We all introduce ourselves at the start of each meeting. It gets us warmed up, makes it easier for newcomers to learn names and learn more about the roles each member is taking that night. Don’t worry, it’s not a five minute networking pitch, tell us your name and if you’d like to answer the question of the evening please do so.
This is an impromptu speaking session where topics are provided on the night. Speeches can be up to two minutes, we do try to include as many people as possible but there’s no obligation to take part.
Three to five minutes to hear from our president and to discuss any upcoming club business.
A chance for refreshments and networking. Please ask as many questions as you want to.
The second half of the meeting is devoted to prepared speeches. Members work from projects selected from the Toastmasters International education program. This enables you to build up a wide range of skills based on your own personal goals.
A key part of our meeting is the friendly and supportive feedback on the speeches and roles taken that night. All members learn to deliver and receive this feedback, there is no instructor in our meetings, we are all here to learn and support each other

Meeting Roles

The success of any meeting relies on certain roles being performed and our meetings are no different. Each meeting there will be one of our members in each of the following roles. Click on each role name to find out more

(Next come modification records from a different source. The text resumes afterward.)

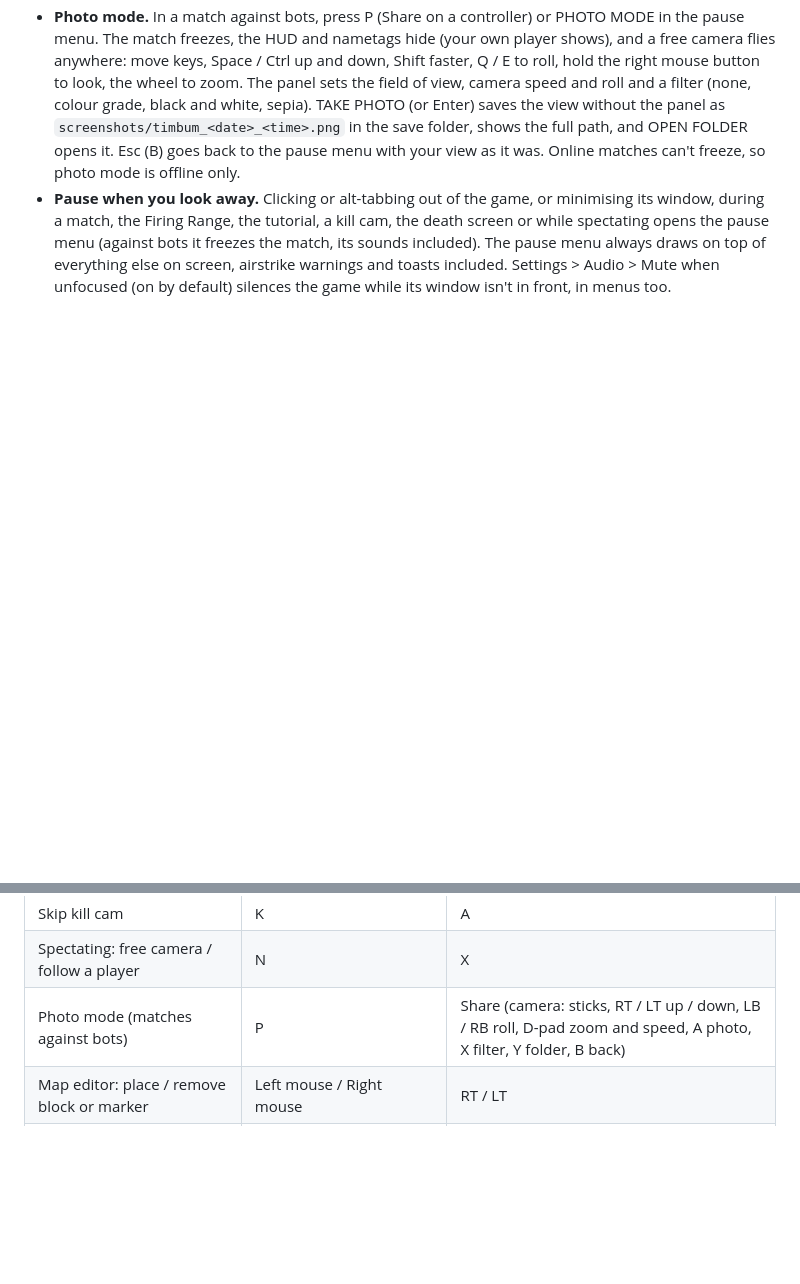
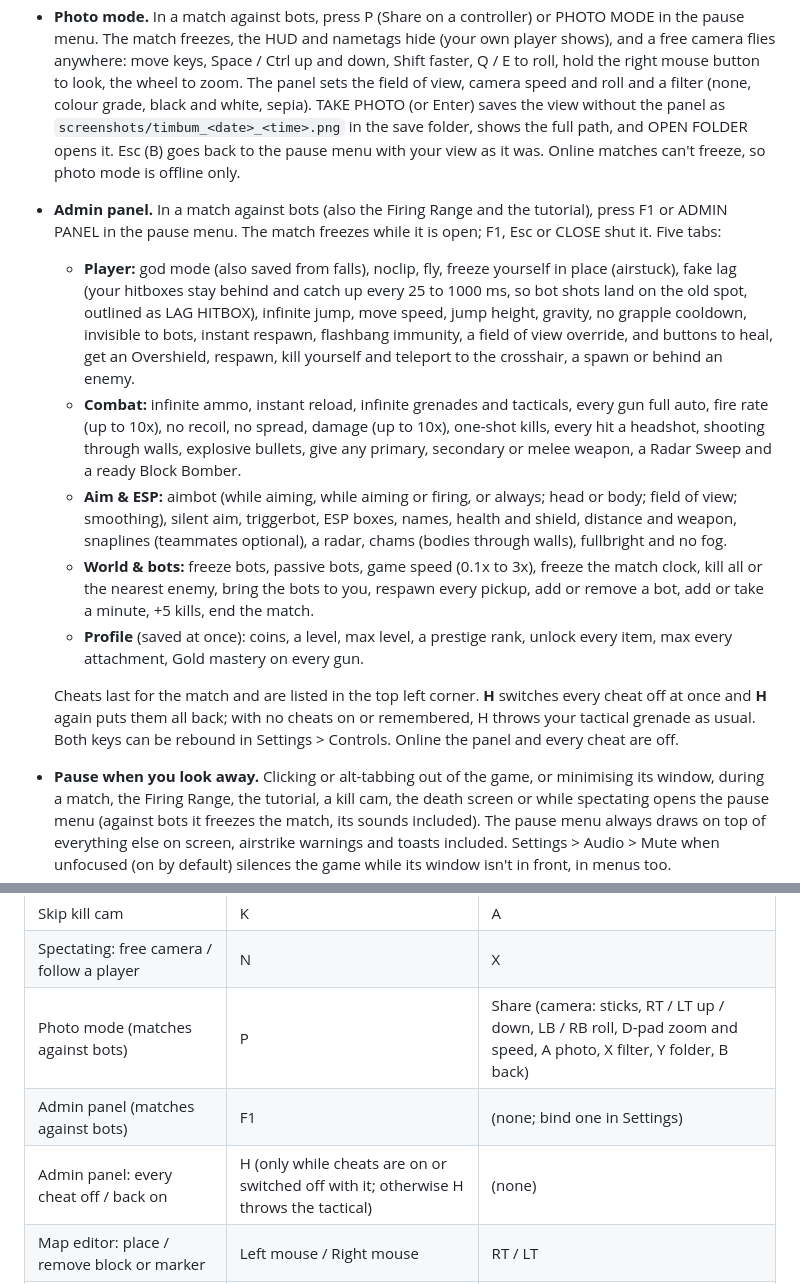
Before and after one commit to SubToFeralsloth11/timbum, a Markdown page: README.md, 2 parts joined by grey strips. GitHub-like rendering; blank space fills up the shorter version.

Commit message:
Document the admin panel

```diff
--- a/README.md
+++ b/README.md
@@ -49,6 +49,14 @@ A blocky shooter made with Godot 4.7: free-for-all deathmatch, Team Deathmatch,
 - **Colourblind modes.** Settings > Accessibility > Colour mode (Off, Deuteranopia, Protanopia or Tritanopia) remaps every colour that tells sides and states apart: team colours, enemy and teammate nametags, the kill feed, hitmarkers and damage numbers, the health and shield bar, compass pips, King of the Block's zone, pings, radar contacts and airstrike warnings. Radar contacts, enemy pings, airstrike warnings and the zone states never share a colour, in any mode. A preview shows the palette. Teams also carry a shape (▲ ALPHA, ◼ BRAVO) beside their names and every player's name in the kill feed, scoreboard, nametags and HUD, a kill's hitmarker is bigger than a hit's, and the zone marker says whether the zone is free, yours, taken or contested, so colour is never the only cue. The change applies at once, even mid-match.
 - **Crosshair editor.** Settings > Crosshair designs your crosshair: style (cross, dot, circle or T), size, gap, thickness, outline, centre dot, dynamic spread on or off, colour and opacity, with a live preview beside the options that shows it at twice its size over a light and a dark background, blooming as if firing. With dynamic spread on, the gap opens to match where your shots can land (moving, jumping, firing) as before; off, it stays where you set it. Aiming down sights hides it and sniper scopes draw their own reticle, as before. The defaults are the original crosshair. Changes apply at once, also from the pause menu mid-match, and are saved with your profile (and in Export / Import).
 - **Photo mode.** In a match against bots, press P (Share on a controller) or PHOTO MODE in the pause menu. The match freezes, the HUD and nametags hide (your own player shows), and a free camera flies anywhere: move keys, Space / Ctrl up and down, Shift faster, Q / E to roll, hold the right mouse button to look, the wheel to zoom. The panel sets the field of view, camera speed and roll and a filter (none, colour grade, black and white, sepia). TAKE PHOTO (or Enter) saves the view without the panel as `screenshots/timbum_<date>_<time>.png` in the save folder, shows the full path, and OPEN FOLDER opens it. Esc (B) goes back to the pause menu with your view as it was. Online matches can't freeze, so photo mode is offline only.
+- **Admin panel.** In a match against bots (also the Firing Range and the tutorial), press F1 or ADMIN PANEL in the pause menu. The match freezes while it is open; F1, Esc or CLOSE shut it. Five tabs:
+  - **Player:** god mode (also saved from falls), noclip, fly, freeze yourself in place (airstuck), fake lag (your hitboxes stay behind and catch up every 25 to 1000 ms, so bot shots land on the old spot, outlined as LAG HITBOX), infinite jump, move speed, jump height, gravity, no grapple cooldown, invisible to bots, instant respawn, flashbang immunity, a field of view override, and buttons to heal, get an Overshield, respawn, kill yourself and teleport to the crosshair, a spawn or behind an enemy.
+  - **Combat:** infinite ammo, instant reload, infinite grenades and tacticals, every gun full auto, fire rate (up to 10x), no recoil, no spread, damage (up to 10x), one-shot kills, every hit a headshot, shooting through walls, explosive bullets, give any primary, secondary or melee weapon, a Radar Sweep and a ready Block Bomber.
+  - **Aim & ESP:** aimbot (while aiming, while aiming or firing, or always; head or body; field of view; smoothing), silent aim, triggerbot, ESP boxes, names, health and shield, distance and weapon, snaplines (teammates optional), a radar, chams (bodies through walls), fullbright and no fog.
+  - **World & bots:** freeze bots, passive bots, game speed (0.1x to 3x), freeze the match clock, kill all or the nearest enemy, bring the bots to you, respawn every pickup, add or remove a bot, add or take a minute, +5 kills, end the match.
+  - **Profile** (saved at once): coins, a level, max level, a prestige rank, unlock every item, max every attachment, Gold mastery on every gun.
+
+  Cheats last for the match and are listed in the top left corner. **H** switches every cheat off at once and **H** again puts them all back; with no cheats on or remembered, H throws your tactical grenade as usual. Both keys can be rebound in Settings > Controls. Online the panel and every cheat are off.
 - **Pause when you look away.** Clicking or alt-tabbing out of the game, or minimising its window, during a match, the Firing Range, the tutorial, a kill cam, the death screen or while spectating opens the pause menu (against bots it freezes the match, its sounds included). The pause menu always draws on top of everything else on screen, airstrike warnings and toasts included. Settings > Audio > Mute when unfocused (on by default) silences the game while its window isn't in front, in menus too.
 - **Firing Range.** PLAY > FIRING RANGE on the main menu opens an offline practice field: four lanes with signs at 10, 25, 50 and 75 m, each with a standing dummy and one that strafes from side to side, plus a cover lane where a dummy crouches and peeks out from behind a low wall 20 m away. Dummies take damage like players (hitmarkers, damage numbers, headshots), show their health over their heads and stand up again on their spot a second after you drop them. A readout card on the right shows the gun you hold and its falloff, your last hit (damage, headshot, distance), your DPS over the last burst, how many shots and how long it takes that gun to kill at that distance (body and headshots, with your Long Barrel), and your hit rate and headshots this session. At the weapon console behind the firing line press B (X on a controller) to equip any gun or melee weapon, including ones you don't own yet (marked TRY), with your own attachment upgrades, or a frag refill, either tactical grenade or a ready grapple hook; RESET READOUT (also in the pause menu) clears the numbers. Ammo and grenades top up on their own. Nothing in the range earns coins or XP or counts toward stats, challenges or achievements. The pause menu's LEAVE goes back to the main menu, and photo mode works there too.
 - **Tutorial.** PLAY > TUTORIAL (offered on first launch) walks through moving, jumping, sprinting, sliding, crouching, prone, peeking, aiming, shooting, reloading, switching, melee, both grenades and the grapple in the Firing Range, each prompt showing your own keys or controller buttons; it moves on by itself when a step is done, and the pause menu skips a step or the whole tutorial. The grapple step puts you on a glowing ring in front of the range's tower with a glowing target on its gold ledge: hook the target and the pull ends with a short climb onto the ledge; a miss puts you back on the ring to try again. Finishing pays a one-time coin bonus.
@@ -84,6 +92,8 @@ Every action except pause can be rebound in **Settings > Controls**: two keys or
 | Skip kill cam | K | A |
 | Spectating: free camera / follow a player | N | X |
 | Photo mode (matches against bots) | P | Share (camera: sticks, RT / LT up / down, LB / RB roll, D-pad zoom and speed, A photo, X filter, Y folder, B back) |
+| Admin panel (matches against bots) | F1 | (none; bind one in Settings) |
+| Admin panel: every cheat off / back on | H (only while cheats are on or switched off with it; otherwise H throws the tactical) | (none) |
 | Map editor: place / remove block or marker | Left mouse / Right mouse | RT / LT |
 | Map editor: block slot / tool / brush 1 or 3 x 3 | 1-9 or mouse wheel / Q, E / R | Y / LB, RB / X |
 | Map editor: undo / redo / save / side panel | Ctrl+Z / Ctrl+Y (or Ctrl+Shift+Z) / Ctrl+S / Tab or Esc | D-pad left / D-pad right / (panel) / Back or Start |
```
Also changed, not shown: docs/ARCHITECTURE.md (+1 -0 lines).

Chairs the meeting including introductions and awards presentations.
Organises the meeting room and opens the meeting
Provides a word of the day and gives feedback on words and phrases used in the meeting. Some clubs refer to this role as the grammarian.
Runs the table topics session, providing topics and encouraging participation.
Gives feedback on the topics session and the successes of those who have risen to the challenge
The timekeeper’s job is to keep speakers and role takers informed on the time taken and to help them keep to time.
Each prepared speech is evaluated by a speech evaluator who will provide feedback based on the aims of the project. They may also provide additional comments on aspects requested by the speaker
Provides feedback to the evaluators and other roles that have not been evaluated.